Breaking the wall between brand and business
Nice to get some support for our core principle of "brand-led business" in the latest edition of Market Leader. Neil Dawson's piece on "brand response" suggests all communication should do two jobs at the same time: build the brand and build the business. Hoo-bloody-ray! Since starting the brandgym in 2001 we've been campaiging to break down the wall between "brand" on the one hand and business building on the other. All branding should helps you "SMS" (sell more stuff).
Neil uses hard data from the IPA advertising data base. In the past communication was split between "brand image" work and "direct response" work, more direct marketing. However, the way forward, he suggests, is "brand response" communication that builds the business and the brand. These campaigns made up 37% of the case studies in the IPA data base in the 00's, versus only 12% in the 90's and 2% in the 80's. Here are three great examples of effective brand response communication he uses.
1. Total integration – O2
O2 is a brand I've posted on several times, as a great example of creating an impactful and consistently executed brand world. Neil brings some new data to the table, stating that 80% of O2's investment was on sales-driving activity. At the same time, these campaigns did a great job of creating a brand with the strongest brand image across the range of key image attributes. Part of this success was focusing not on bland image advertising, but rather on promoting service propositions such as Bolt-Ons and Pay & Go in an integrated, coherent fashion. And boy did it work. Neil quotes a short-term payback of 6 to 1. In other words, £6 of extra revenue for every £1 of advertising. That's what I call SMS 🙂

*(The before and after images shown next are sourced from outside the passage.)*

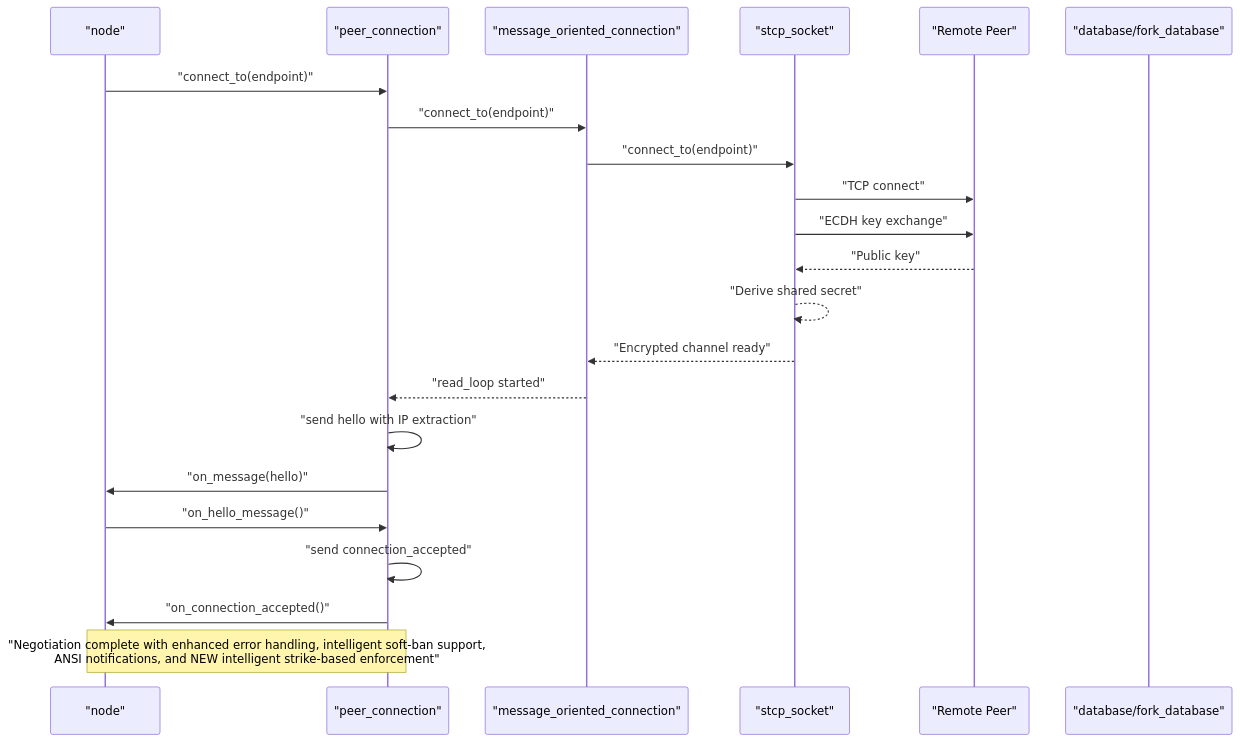
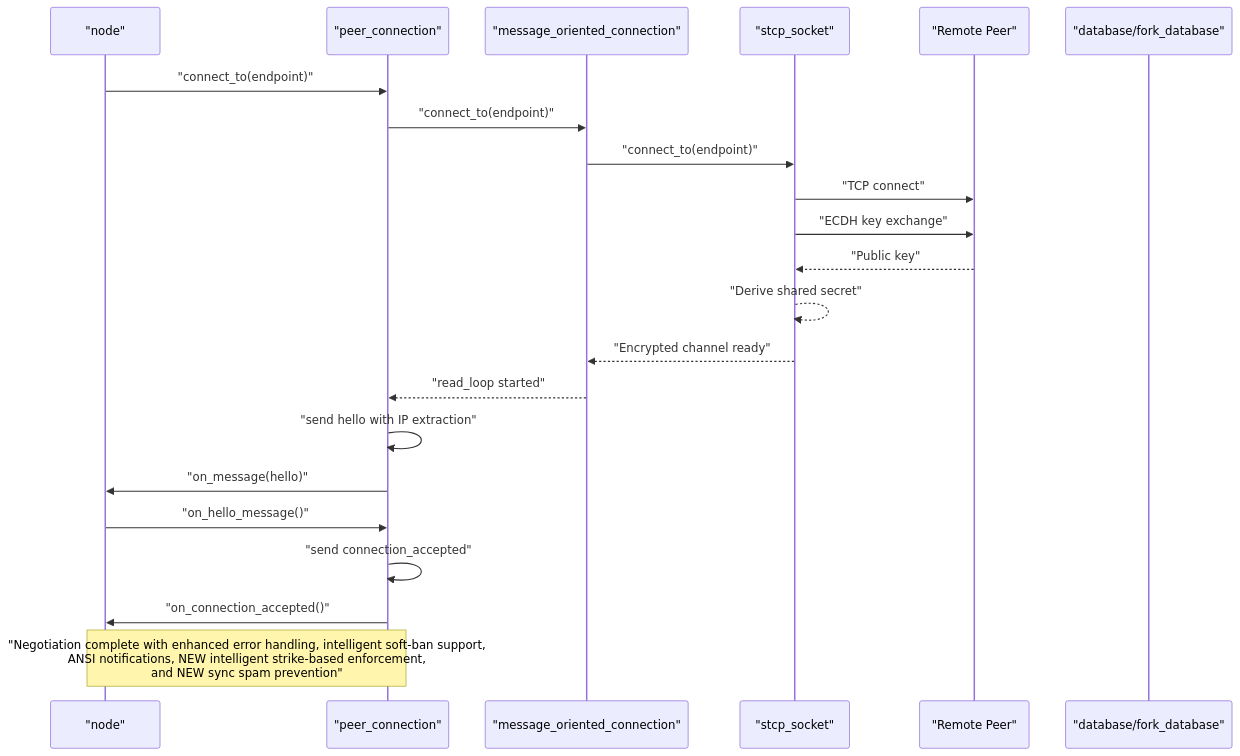
Before and after one commit to VIZ-Blockchain/viz-cpp-node: the second of 14 diagrams in .qoder/repowiki/en/content/Architecture Overview/Core Libraries/Network Library/Peer Connection Management.md, drawn with Mermaid. The commit also changed other lines of this file and 2 other files, not shown here.

First line of the commit message:
feat(network): add sync spam prevention with fork_rejected_until mechanism

````diff
--- a/.qoder/repowiki/en/content/Architecture Overview/Core Libraries/Network Library/Peer Connection Management.md
+++ b/.qoder/repowiki/en/content/Architecture Overview/Core Libraries/Network Library/Peer Connection Management.md
@@ -198,24 +199,24 @@
 ```mermaid
 sequenceDiagram
 participant Node as "node"
 participant Peer as "peer_connection"
 participant MOC as "message_oriented_connection"
 participant STCP as "stcp_socket"
 participant Remote as "Remote Peer"
 participant Chain as "database/fork_database"
 Node->>Peer : "connect_to(endpoint)"
 Peer->>MOC : "connect_to(endpoint)"
 MOC->>STCP : "connect_to(endpoint)"
 STCP->>Remote : "TCP connect"
 STCP->>Remote : "ECDH key exchange"
 Remote-->>STCP : "Public key"
 STCP-->>STCP : "Derive shared secret"
 STCP-->>MOC : "Encrypted channel ready"
 MOC-->>Peer : "read_loop started"
 Peer->>Peer : "send hello with IP extraction"
 Peer->>Node : "on_message(hello)"
 Node->>Peer : "on_hello_message()"
 Peer->>Peer : "send connection_accepted"
 Peer->>Node : "on_connection_accepted()"
-Note over Node,Peer : "Negotiation complete with enhanced error handling, intelligent soft-ban support,<br/>ANSI notifications, and NEW intelligent strike-based enforcement"
+Note over Node,Peer : "Negotiation complete with enhanced error handling, intelligent soft-ban support,<br/>ANSI notifications, NEW intelligent strike-based enforcement,<br/>and NEW sync spam prevention"
 ```
````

2. Brand idea – Sainsbury's
I like the second example, Sainsbury's "Try something new today" (TSNT) campaign, as its about a big brand idea, not just a consistent brand image. The TSNT campaign, starring young cheery chappy chef Jamie Oliver, was based on SMS principles. Sainsbury's saw that getting each shopper to spend only £1 more per trip could generate £2.5 billion in extra sales. TSNT was designed to "interupt ingrained shopper baheviour and drive incremental purchase", says Neil. The idea was driven through not only advertising, but also store design, merchandising and promotion of powerful propositions, such as "Feed Your Family for a Fiver" and the "Taste the Difference" premium range.
Again, Neil has some killer data. The total effects of the campaign were £1.9billion in incremental sales. And somehow he has done some clever modelling to show that the TSNT idea itself contributed £550million of this.
3. Creating a cult – 118 118
Neil's final example is 118 118, the directory enquiry service (where you call to get a phone number). Originally there was only one number, 192, owned by BT. When the market was deregulated, a load of different services with different numbers came out. The success of 118 118 actually started with the product sausage, which in this case was the number itself. The brand owners boldy used £2million of their marketing budget to get this highly memorable number. They also started advertising several months before the number went live to build awareness and pent-up demand.
The next bit of genius was creating two moustached runners, each wearing the number 118 on their retro running vests. This incredibly powerful brand property created stand-out, memorability and invaluable buzz. And talk about brand response: 17 million calls were driven. The runners got incredible PR coverage, being used by the press whenever they tallked about deregulation. The campaign helped 118 118 become the brand leader with a 44% share, versus 34% for BT who before had a monopoly on the market.
In conclusion, we now have some powerful data to back up our belief that building the brand and building the business are one job, not two. In the words of Larry Light, ex-CMO of McDonald's, "all marketing should be sales promotion. If not, why the hell are you doing it?!"